Stuart Scott, ESPN anchor, died on Sunday, January 4, after a long battle with cancer.
By Charles Glover
ESPN SportsCenter anchor Stuart Scott died this morning, January 4, succumbing to the cancer he battled for several years. Scott was 49 and leaves behind two daughters, Taelor, 19, and Sydni, 15.
In a statement, President Barack Obama said: “Twenty years ago, Stuart ushered in a new way to talk about our favorite teams and the day’s best plays. I will miss Stuart Scott. Over the years, he entertained us and, in the end, he inspired us with courage and love.”
Scott, who joined ESPN in 1993, will forever be remembered by co-workers and fans alike for his effervescent presence and quick wit on screen, and in particular, for expressions such as “Boo-Yah” and “As cool as the other side of the pillow.” In a touching tribute to Scott that was narrated by his friend and former colleague Robin Roberts, fellow “SportsCenter” anchor Jay Harris, who grew up watching — and hoping to be like — Stuart, spoke out. Harris said “Think about that phrase, ‘As cool as the other side of the pillow.’ It’s a hot, stifling night. You’re having trouble sleeping. But then you think to turn the pillow over, and, wow, it’s cool, and it feels so good. “Well, that’s who Stuart is. He is ‘the other side of pillow,’ the man who made sportscasting cool. God bless whoever it was who thought to rearrange the bedding at ESPN.”
Scott will also be remembered for his generosity and willingness to help others, which has been reflected in an outpouring of grief from former colleagues, athletes and people whom he interviewed during his illustrious career. Ines Bebea, a New York-based freelance journalist recalled meeting the gracious Scott one year at a convention for the National Association of Black Journalists (NABJ). “He was very nice,” she said.

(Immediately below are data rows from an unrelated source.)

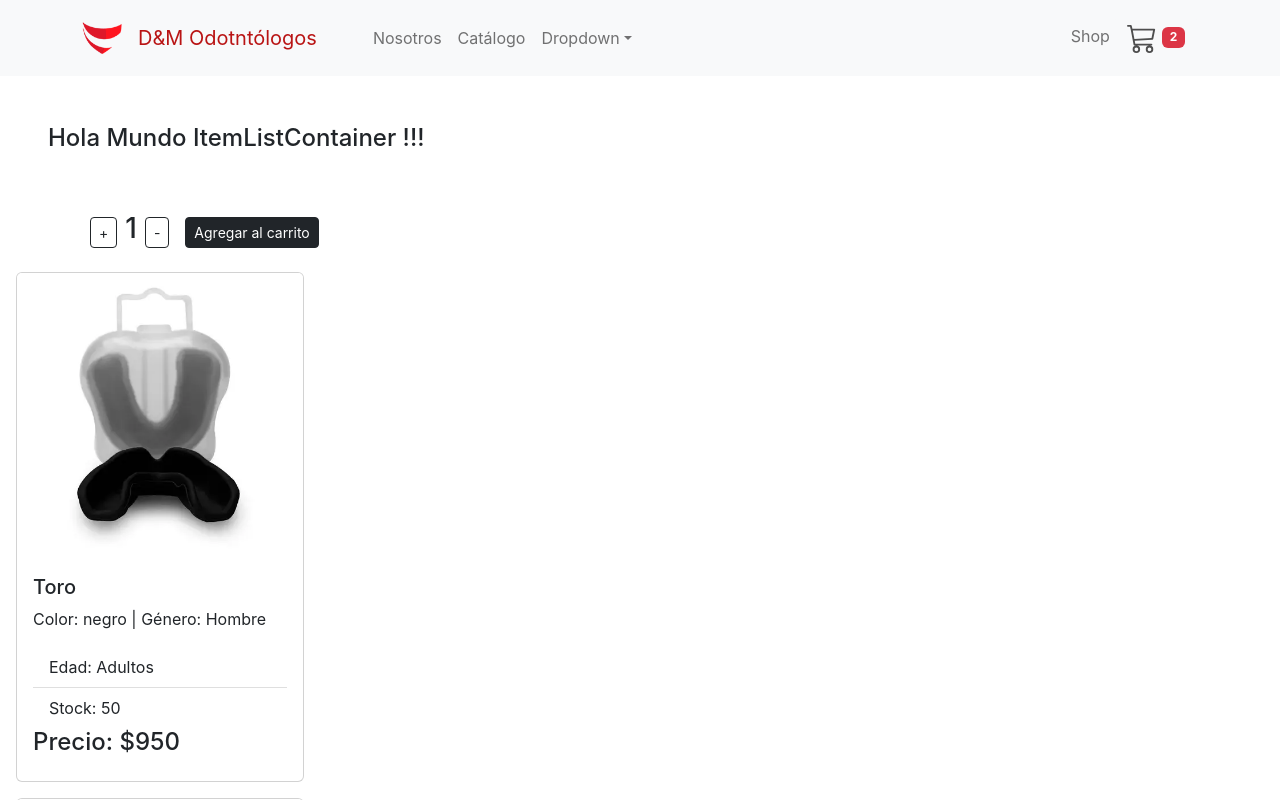
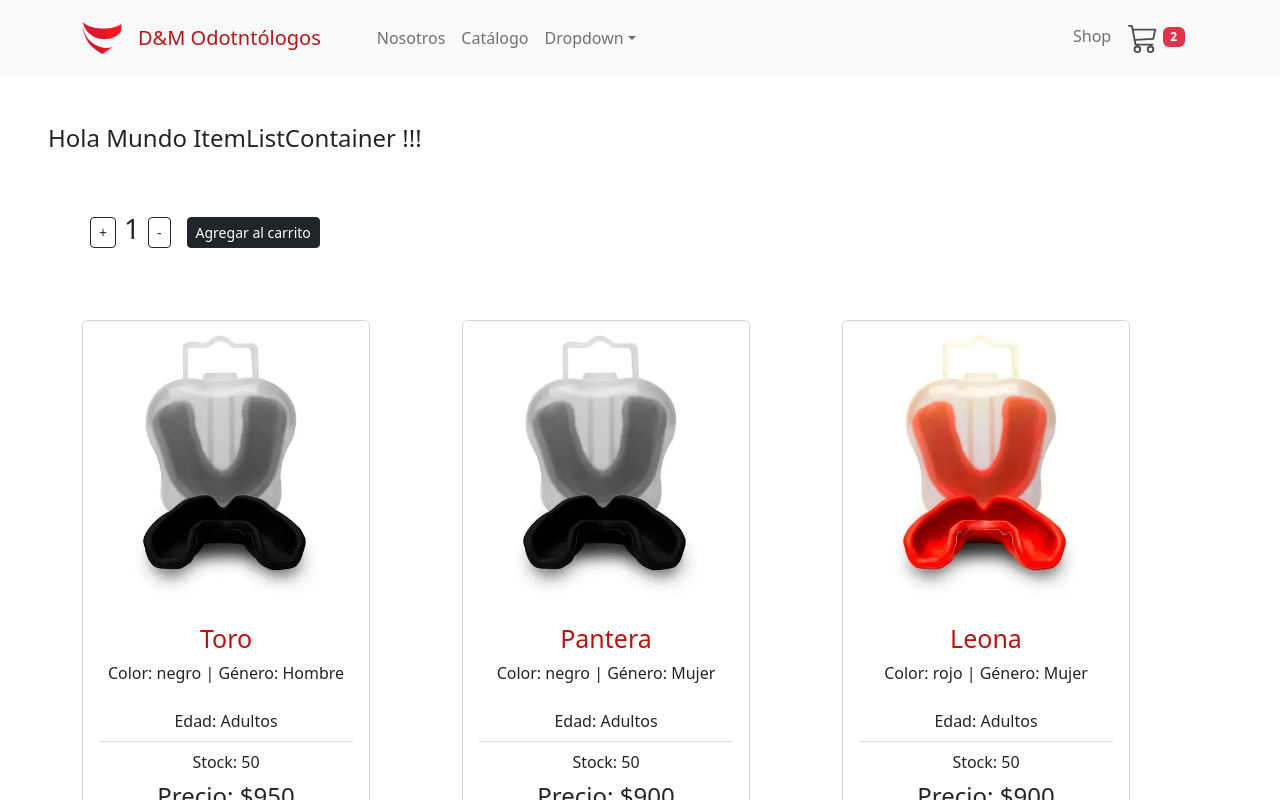
Before and after one commit to jorjonico/D-M-shop, a React (Create React App) app: page / in a window 1280 px wide. Shown: the top 800 px of the page. Built offline with nearby package versions, Linux system fonts and the light colour scheme.

Commit message:
Promises

```diff
--- a/src/App.css
+++ b/src/App.css
@@ -47,3 +47,8 @@
   font-size: 30px;
   color:rgb(78, 78, 78)
 }
+
+.tituloItem{
+  color: rgb(185, 20, 20);
+  font-size: 25px;
+}
--- a/src/components/Item.jsx
+++ b/src/components/Item.jsx
@@ -1,12 +1,17 @@
 import React from "react";
 import Card from 'react-bootstrap/Card';
 import ListGroup from 'react-bootstrap/ListGroup';
+import { Col } from 'react-bootstrap';
+import 'bootstrap/dist/css/bootstrap.css';
+import '../App.css';
+
 function Item({producto}) {
     return(
-        <Card style={{ width: '18rem' }} className="m-3">
+        <Col>
+            <Card className="mb-3 mt-3 text-center" style={{ width: '18rem' }}>
             <Card.Img variant="top" src={producto.imagen} />
                 <Card.Body>
-        <Card.Title>{producto.nombre}</Card.Title>
+                <Card.Title className="tituloItem">{producto.nombre}</Card.Title>
                 <Card.Text>Color: {producto.color} | Género: {producto.genero}</Card.Text>
                 <ListGroup className="list-group-flush">
                 <ListGroup.Item>Edad: {producto.edad}</ListGroup.Item>
@@ -15,6 +20,7 @@ function Item({producto}) {
                 <h4>Precio: ${producto.precio}</h4>
                 </Card.Body>
             </Card>
+        </Col>
     )
 }
 export default Item
--- a/src/components/ItemList.jsx
+++ b/src/components/ItemList.jsx
@@ -1,11 +1,13 @@
 import React from "react";
 import Item from "./Item";
+
+
 function ItemList ({productos}) {
     return(
         <>
         { productos.map ( thisItem =>{
                 return(
-                    <Item producto={thisItem} key={thisItem.id} />
+                <Item producto={thisItem} key={thisItem.id} />
                 )
             })
         }
--- a/src/components/ItemListContainer.jsx
+++ b/src/components/ItemListContainer.jsx
@@ -2,6 +2,8 @@ import { React, useEffect, useState } from "react";
 import ItemCount from "./ItemCount";
 import productos from "../data/productos";
 import ItemList from "./ItemList";
+import {Container, Row } from 'react-bootstrap';
+import 'bootstrap/dist/css/bootstrap.css';
 
 function getProductos() {
     return new Promise ((resolve, reject) => {
@@ -30,7 +32,11 @@ const ItemListContainer = ({greeting}) => {
         stock={5}
         initial={1}
         onAdd={onAdd}/>
-        <ItemList productos={producto} />
+        <Container className="mt-5">
+            <Row className="g-4">
+                <ItemList productos={producto} />
+            </Row>
+        </Container>
         </>
 
     );
--- a/src/index.js
+++ b/src/index.js
@@ -1,6 +1,6 @@
 import React from 'react';
 import ReactDOM from 'react-dom/client';
-import 'bootstrap/dist/css/bootstrap.min.css';
+import 'bootstrap/dist/css/bootstrap.css';
 
 import './index.css';
 import App from './App';
```
Lines whose indentation alone changed are shown as unchanged.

Scott, who graduated from the University of North Carolina, brought the ESPYs to tears on July 16 2014 when he was presented the Jimmy V Award for Perseverance after undergoing more cancer treatment. Accepting the award from Kiefer Sutherland, who stars as counter terrorism agent Jack Bauer in the iconic television thriller “24,” Scott relished the poignancy of the moment, stating that “24” was his favorite television show. Addressing his fight with cancer he said: “When you die, it does not mean that you lose to cancer. You beat cancer by how you live, why you live an din the manner in which you live.” He went on to say that “When you get too tired to fight, it’s time to let someone else fight for you.” Scott then called his daughter on stage saying “Daddy needs a hug right now.”
Scott doted on his two daughters and spoke lovingly of them as often as he could. He leaves behind a legacy of warmth, excellence, and triumph. Many who were fortunate enough to get to know him have expressed their condolences and sadness. Former co-host with Scott and current lead anchor at NFL Network, Rich Eisen shared an emotional response upon hearing the news. He summed it up the way many would, “I love you Stuart. Wherever you are, Godspeed.”–OnPointPress.net.